Kazemi, E., & Franke, M. L. (2004). Teacher Learning in Mathematics: Using Student Work to Promote Collective Inquiry. Journal of Mathematics Teacher Education, 7(3), 203–235. doi:10.1023/B:JMTE.0000033084.26326.19

Ladson-Billings, G. (1995). Toward a Theory of Culturally Relevant Pedagogy. American Educational Research Journal, 32(3), 465–491. doi:10.3102/00028312032003465

Moll, L., Amanti, C., Neff, D., & Gonzalez, N. (1992). Funds of knowledge for teaching: Using a qualitative approach to connect homes and classrooms. Theory Into Practice, 31(2), 132–141.

Moye, J.J., Dugger, W.E., & Stark-Weather, K.N. (2016). Learn by doing study: Third-year results. Technology & Engineering Teacher, 76(1), 16-23.

Moye, J.J., Dugger, W.E., & Stark-Weather, K.N. (2015). Learn by doing study: Analysis of second-year results. Technology & Engineering Teacher, 75(1), 18-25.

Moye, J.J., Dugger, W.E., & Stark-Weather, K.N. (2014). Learn by doing study: Introduction. Technology & Engineering Teacher, 74(1), 24-27.

NCTM Research Committee. (2005). Equity in school mathematics education: How can research contribute. Journal for Research in Mathematics Education, 36(2), 92-100.
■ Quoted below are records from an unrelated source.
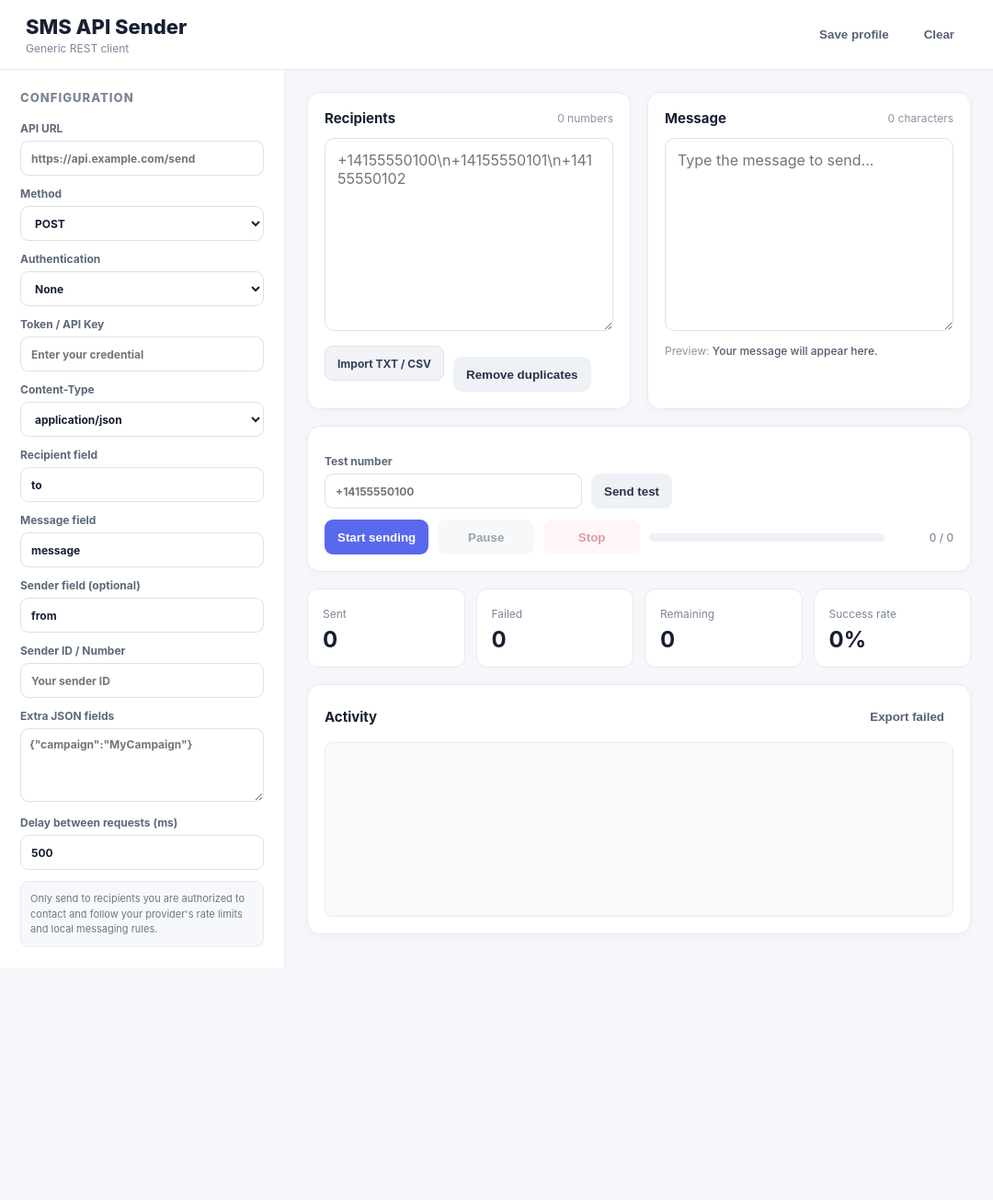
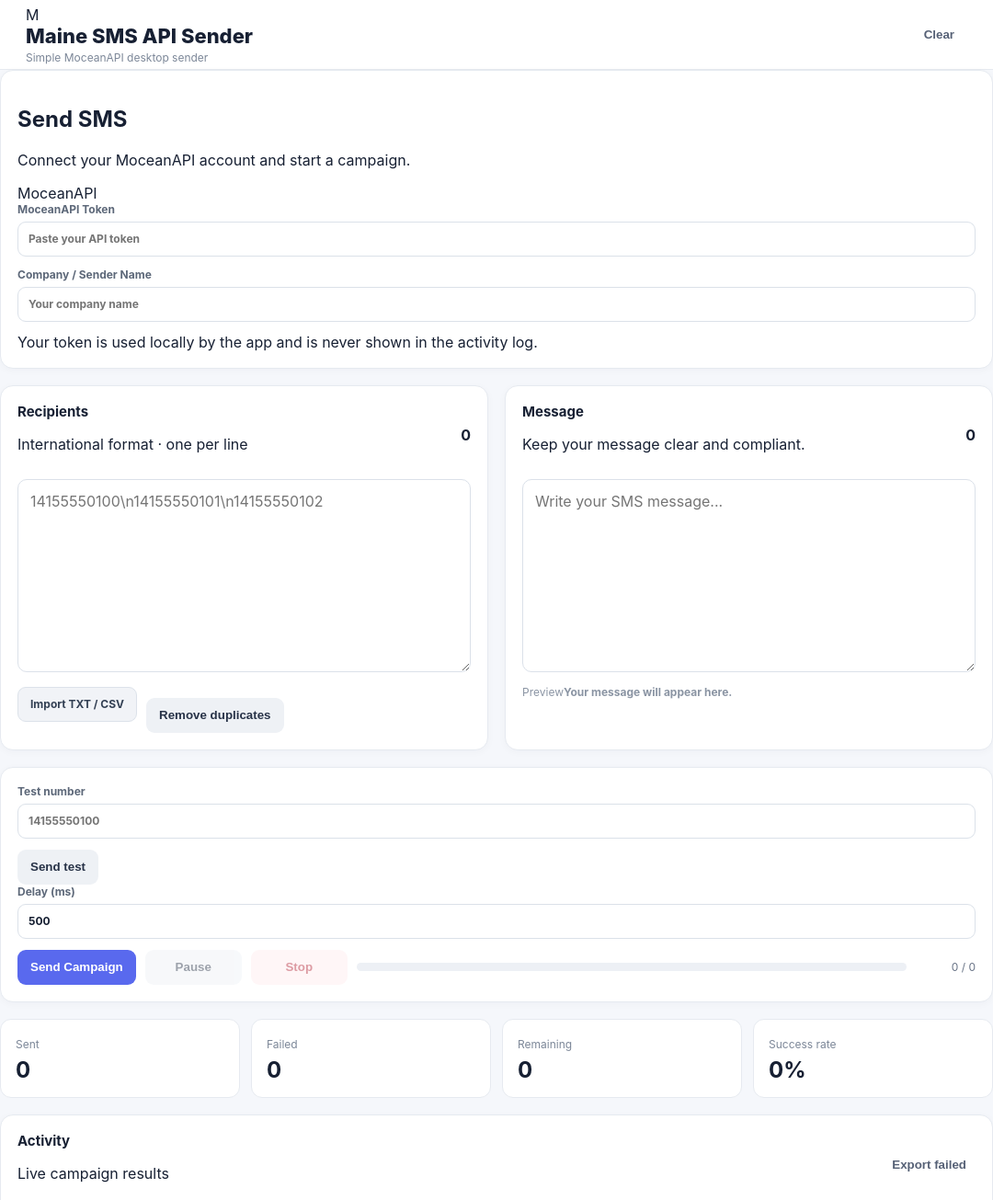
Before and after one commit to xaouki/api-app, an Electron app: page renderer/index.html in a window 1080 px wide. Shown: the top 1305 px of the page at 92% size. Before the commit the page ends 1052 px from the top, so only its background shows below. Drawn offline with Linux system fonts and the light colour scheme.

Commit message:
Create simple professional Maine SMS API Sender interface

```diff
--- a/renderer/index.html
+++ b/renderer/index.html
@@ -3,53 +3,67 @@
 <head>
   <meta charset="UTF-8">
   <meta name="viewport" content="width=device-width,initial-scale=1">
-  <title>SMS API Sender</title>
+  <title>Maine SMS API Sender</title>
   <link rel="stylesheet" href="style.css">
 </head>
 <body>
   <header class="topbar">
-    <div><div class="brand">SMS API Sender</div><div class="sub">Generic REST client</div></div>
-    <div class="top-actions"><button id="saveProfile" class="ghost">Save profile</button><button id="clearAll" class="ghost">Clear</button></div>
+    <div class="brand-wrap">
+      <div class="logo">M</div>
+      <div><div class="brand">Maine SMS API Sender</div><div class="sub">Simple MoceanAPI desktop sender</div></div>
+    </div>
+    <button id="clearAll" class="ghost">Clear</button>
   </header>
-  <main class="layout">
-    <aside class="sidebar">
-      <div class="side-title">Configuration</div>
-      <label>API URL<input id="apiUrl" placeholder="https://api.example.com/send"></label>
-      <label>Method<select id="method"><option>POST</option><option>PUT</option><option>PATCH</option></select></label>
-      <label>Authentication<select id="authType"><option value="none">None</option><option value="bearer">Bearer token</option><option value="apiKey">API key header</option></select></label>
-      <label id="tokenLabel">Token / API Key<input id="token" type="password" placeholder="Enter your credential"></label>
-      <label id="apiKeyHeaderLabel" class="hidden">API key header name<input id="apiKeyHeader" value="X-API-Key"></label>
-      <label>Content-Type<select id="contentType"><option value="application/json">application/json</option><option value="application/x-www-form-urlencoded">application/x-www-form-urlencoded</option></select></label>
-      <label>Recipient field<input id="toField" value="to"></label>
-      <label>Message field<input id="messageField" value="message"></label>
-      <label>Sender field (optional)<input id="senderField" value="from"></label>
-      <label>Sender ID / Number<input id="senderValue" placeholder="Your sender ID"></label>
-      <label>Extra JSON fields<textarea id="extraFields" rows="4" placeholder='{"campaign":"MyCampaign"}'></textarea></label>
-      <label>Delay between requests (ms)<input id="delay" type="number" min="0" value="500"></label>
-      <div class="notice">Only send to recipients you are authorized to contact and follow your provider's rate limits and local messaging rules.</div>
-    </aside>
-    <section class="content">
+
+  <main class="page">
+    <section class="setup card">
+      <div class="section-title"><div><h1>Send SMS</h1><p>Connect your MoceanAPI account and start a campaign.</p></div><span class="badge">MoceanAPI</span></div>
+      <div class="credentials">
+        <label>MoceanAPI Token<input id="token" type="password" autocomplete="off" placeholder="Paste your API token"></label>
+        <label>Company / Sender Name<input id="sender" maxlength="15" placeholder="Your company name"></label>
+      </div>
+      <div class="hint">Your token is used locally by the app and is never shown in the activity log.</div>
+    </section>
+
     <div class="grid">
       <section class="card">
-          <div class="card-head"><h2>Recipients</h2><span id="recipientCount">0 numbers</span></div>
-          <textarea id="recipients" class="big-input" placeholder="+14155550100\n+14155550101\n+14155550102"></textarea>
+        <div class="card-head"><div><h2>Recipients</h2><p>International format · one per line</p></div><strong id="recipientCount">0</strong></div>
+        <textarea id="recipients" class="big-input" placeholder="14155550100\n14155550101\n14155550102"></textarea>
         <div class="row"><label class="file-btn">Import TXT / CSV<input id="fileInput" type="file" accept=".txt,.csv"></label><button id="dedupe" class="secondary">Remove duplicates</button></div>
       </section>
+
       <section class="card">
-          <div class="card-head"><h2>Message</h2><span id="charCount">0 characters</span></div>
-          <textarea id="message" class="big-input message" maxlength="1600" placeholder="Type the message to send..."></textarea>
-          <div class="preview">Preview: <strong id="previewText">Your message will appear here.</strong></div>
+        <div class="card-head"><div><h2>Message</h2><p>Keep your message clear and compliant.</p></div><strong id="charCount">0</strong></div>
+        <textarea id="message" class="big-input message" maxlength="1600" placeholder="Write your SMS message..."></textarea>
+        <div class="preview"><span>Preview</span><b id="previewText">Your message will appear here.</b></div>
       </section>
     </div>
-      <section class="card controls">
-        <div class="test-row"><label>Test number<input id="testNumber" placeholder="+14155550100"></label><button id="testSend" class="secondary">Send test</button><span id="testStatus"></span></div>
-        <div class="send-row"><button id="start" class="primary">Start sending</button><button id="pause" class="secondary" disabled>Pause</button><button id="stop" class="danger" disabled>Stop</button><div class="progress-wrap"><div class="progress"><div id="progressBar"></div></div><span id="progressText">0 / 0</span></div></div>
+
+    <section class="card campaign">
+      <div class="campaign-top">
+        <div class="test"><label>Test number<input id="testNumber" placeholder="14155550100"></label><button id="testSend" class="secondary">Send test</button><span id="testStatus"></span></div>
+        <label class="delay">Delay (ms)<input id="delay" type="number" min="250" value="500"></label>
+      </div>
+      <div class="send-row">
+        <button id="start" class="primary">Send Campaign</button>
+        <button id="pause" class="secondary" disabled>Pause</button>
+        <button id="stop" class="danger" disabled>Stop</button>
+        <div class="progress-wrap"><div class="progress"><div id="progressBar"></div></div><span id="progressText">0 / 0</span></div>
+      </div>
     </section>
+
     <section class="stats">
-        <div class="stat"><span>Sent</span><b id="sent">0</b></div><div class="stat"><span>Failed</span><b id="failed">0</b></div><div class="stat"><span>Remaining</span><b id="remaining">0</b></div><div class="stat"><span>Success rate</span><b id="successRate">0%</b></div>
+      <div class="stat"><span>Sent</span><b id="sent">0</b></div>
+      <div class="stat"><span>Failed</span><b id="failed">0</b></div>
+      <div class="stat"><span>Remaining</span><b id="remaining">0</b></div>
+      <div class="stat"><span>Success rate</span><b id="successRate">0%</b></div>
     </section>
-      <section class="card log-card"><div class="card-head"><h2>Activity</h2><button id="exportFailed" class="ghost small">Export failed</button></div><div id="log" class="log"></div></section>
+
+    <section class="card log-card">
+      <div class="card-head"><div><h2>Activity</h2><p>Live campaign results</p></div><button id="exportFailed" class="ghost small">Export failed</button></div>
+      <div id="log" class="log"><div class="empty">Ready when you are.</div></div>
     </section>
+    <p class="footer-note">Use Maine SMS API Sender only for recipients who have authorized your messages and follow MoceanAPI rules and applicable messaging laws.</p>
   </main>
   <script src="app.js"></script>
 </body>
```
Lines whose indentation alone changed are shown as unchanged.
Norris, D. & de Oliveira, L.C. (2013). Preparing mathematics teachers for culturally and linguistically diverse students. In L.C. Oliveira (Ed.), Teacher education for social justice: Perspectives and lessons learned (pp. 105-114). Charlotte, NC: Information Age Publishing, Inc.

Perkins, I., & Flores, A. (2002). Mathematical notations and procedures of recent immigrant students. Mathematics Teaching in the Middle School, 7(6), 346–351. Retrieved from http://www.nctm.org/Publications/mathematics-teaching-in-middle-school/2002/Vol7/Issue6/Mathematical-Notations-and-Procedures-of-Recent-Immigrant-Students/

Shaughnessy, J.M. (2013). Mathematics in a STEM context. Mathematics Teaching in the Middle School, 18(6), 324.

Villegas, A. M., & Lucas, T. (2002). Preparing culturally responsive teachers-Rethinking the curriculum. Journal of Teacher Education, 53(1), 20–32.

White, D. Y. (2002). Preparing preservice teachers to work in diverse mathematics classrooms: A challenge for all. The Mathematics Educator, 12(1), 2–4.

Williams, T.O., Ernst, J.V., & Kaui, T.M. (2015). Special populations at-risk for dropping out of school: A discipline-based analysis of STEM educators. Innovations and Research, 16(1), 41-45.

 Williams, P.J. (2010). STEM education: Proceed with caution. Design and Technology Education: An International Journal, 16(1), 26-35.